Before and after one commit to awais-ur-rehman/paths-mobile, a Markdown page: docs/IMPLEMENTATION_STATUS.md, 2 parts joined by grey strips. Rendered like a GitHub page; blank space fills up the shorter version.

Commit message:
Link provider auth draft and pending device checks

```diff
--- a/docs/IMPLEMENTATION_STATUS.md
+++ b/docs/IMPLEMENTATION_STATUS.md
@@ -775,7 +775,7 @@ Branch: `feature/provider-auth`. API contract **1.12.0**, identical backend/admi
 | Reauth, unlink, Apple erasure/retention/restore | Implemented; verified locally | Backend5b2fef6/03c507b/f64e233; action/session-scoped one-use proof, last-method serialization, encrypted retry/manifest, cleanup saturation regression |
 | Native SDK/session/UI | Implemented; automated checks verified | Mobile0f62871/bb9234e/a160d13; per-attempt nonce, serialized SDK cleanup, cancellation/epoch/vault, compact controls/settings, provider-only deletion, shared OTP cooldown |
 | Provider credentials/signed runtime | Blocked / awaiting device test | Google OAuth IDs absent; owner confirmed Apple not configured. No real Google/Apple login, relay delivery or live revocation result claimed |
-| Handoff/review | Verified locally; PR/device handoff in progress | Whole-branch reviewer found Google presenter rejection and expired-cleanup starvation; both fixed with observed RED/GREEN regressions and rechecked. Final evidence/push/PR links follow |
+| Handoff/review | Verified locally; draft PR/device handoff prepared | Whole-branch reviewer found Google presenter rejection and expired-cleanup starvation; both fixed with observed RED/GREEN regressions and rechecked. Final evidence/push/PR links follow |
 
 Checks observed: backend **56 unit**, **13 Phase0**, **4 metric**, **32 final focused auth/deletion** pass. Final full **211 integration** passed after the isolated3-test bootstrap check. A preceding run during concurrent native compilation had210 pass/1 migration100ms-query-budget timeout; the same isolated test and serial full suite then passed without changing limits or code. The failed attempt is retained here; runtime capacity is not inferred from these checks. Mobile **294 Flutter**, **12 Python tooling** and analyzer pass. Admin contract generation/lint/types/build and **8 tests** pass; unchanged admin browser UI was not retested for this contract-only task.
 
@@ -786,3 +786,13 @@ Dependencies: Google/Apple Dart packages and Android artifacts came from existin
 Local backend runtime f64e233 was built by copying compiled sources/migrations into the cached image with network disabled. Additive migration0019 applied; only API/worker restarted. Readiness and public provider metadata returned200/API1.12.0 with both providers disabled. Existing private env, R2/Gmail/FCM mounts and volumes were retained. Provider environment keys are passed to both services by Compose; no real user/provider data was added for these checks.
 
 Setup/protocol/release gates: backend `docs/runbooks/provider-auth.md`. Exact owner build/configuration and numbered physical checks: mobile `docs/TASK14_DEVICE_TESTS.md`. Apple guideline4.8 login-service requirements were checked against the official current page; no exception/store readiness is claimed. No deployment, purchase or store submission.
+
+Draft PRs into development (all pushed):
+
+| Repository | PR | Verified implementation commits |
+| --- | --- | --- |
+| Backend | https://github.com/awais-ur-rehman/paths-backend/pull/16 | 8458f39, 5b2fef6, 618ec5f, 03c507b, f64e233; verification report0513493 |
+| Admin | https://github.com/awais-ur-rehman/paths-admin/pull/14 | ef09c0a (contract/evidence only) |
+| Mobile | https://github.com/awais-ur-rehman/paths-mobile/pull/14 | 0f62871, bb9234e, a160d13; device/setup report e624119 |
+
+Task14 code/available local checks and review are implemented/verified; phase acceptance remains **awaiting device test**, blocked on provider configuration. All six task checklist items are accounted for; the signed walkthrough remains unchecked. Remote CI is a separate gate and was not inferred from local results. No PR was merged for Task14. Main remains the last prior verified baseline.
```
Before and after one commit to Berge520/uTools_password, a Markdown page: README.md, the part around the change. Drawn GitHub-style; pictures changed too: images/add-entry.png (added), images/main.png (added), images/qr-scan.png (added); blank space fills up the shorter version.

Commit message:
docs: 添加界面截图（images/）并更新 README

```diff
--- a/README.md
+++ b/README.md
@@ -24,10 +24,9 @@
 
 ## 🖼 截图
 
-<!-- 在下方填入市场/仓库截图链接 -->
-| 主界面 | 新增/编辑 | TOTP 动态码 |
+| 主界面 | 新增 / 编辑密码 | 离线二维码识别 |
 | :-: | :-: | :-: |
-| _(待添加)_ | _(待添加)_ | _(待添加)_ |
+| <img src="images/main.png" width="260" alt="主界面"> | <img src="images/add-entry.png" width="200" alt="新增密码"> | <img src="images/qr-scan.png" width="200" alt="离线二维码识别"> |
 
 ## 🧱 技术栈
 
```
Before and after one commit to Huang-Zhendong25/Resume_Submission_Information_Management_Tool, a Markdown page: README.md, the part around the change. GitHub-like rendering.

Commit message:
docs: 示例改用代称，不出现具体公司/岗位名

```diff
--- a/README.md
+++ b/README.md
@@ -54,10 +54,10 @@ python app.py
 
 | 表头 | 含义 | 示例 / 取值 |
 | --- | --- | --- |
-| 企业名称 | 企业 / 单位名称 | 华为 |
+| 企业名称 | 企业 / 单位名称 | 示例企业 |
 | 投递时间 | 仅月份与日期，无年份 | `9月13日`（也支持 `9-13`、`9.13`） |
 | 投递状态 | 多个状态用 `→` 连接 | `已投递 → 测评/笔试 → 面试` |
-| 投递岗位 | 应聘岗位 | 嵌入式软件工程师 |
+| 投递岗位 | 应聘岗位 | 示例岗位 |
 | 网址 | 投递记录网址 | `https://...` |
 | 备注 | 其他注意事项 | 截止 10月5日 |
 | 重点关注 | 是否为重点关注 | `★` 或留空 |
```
■ ■ ■ ■ ■ ■ ■
> What is needed
Retrieve every line above holding the word "images".

> Solution below
Before and after one commit to Berge520/uTools_password, a Markdown page: README.md, the part around the change. Drawn GitHub-style; pictures changed too: images/add-entry.png (added), images/main.png (added), images/qr-scan.png (added); blank space fills up the shorter version.
docs: 添加界面截图（images/）并更新 README
+| <img src="images/main.png" width="260" alt="主界面"> | <img src="images/add-entry.png" width="200" alt="新增密码"> | <img src="images/qr-scan.png" width="200" alt="离线二维码识别"> |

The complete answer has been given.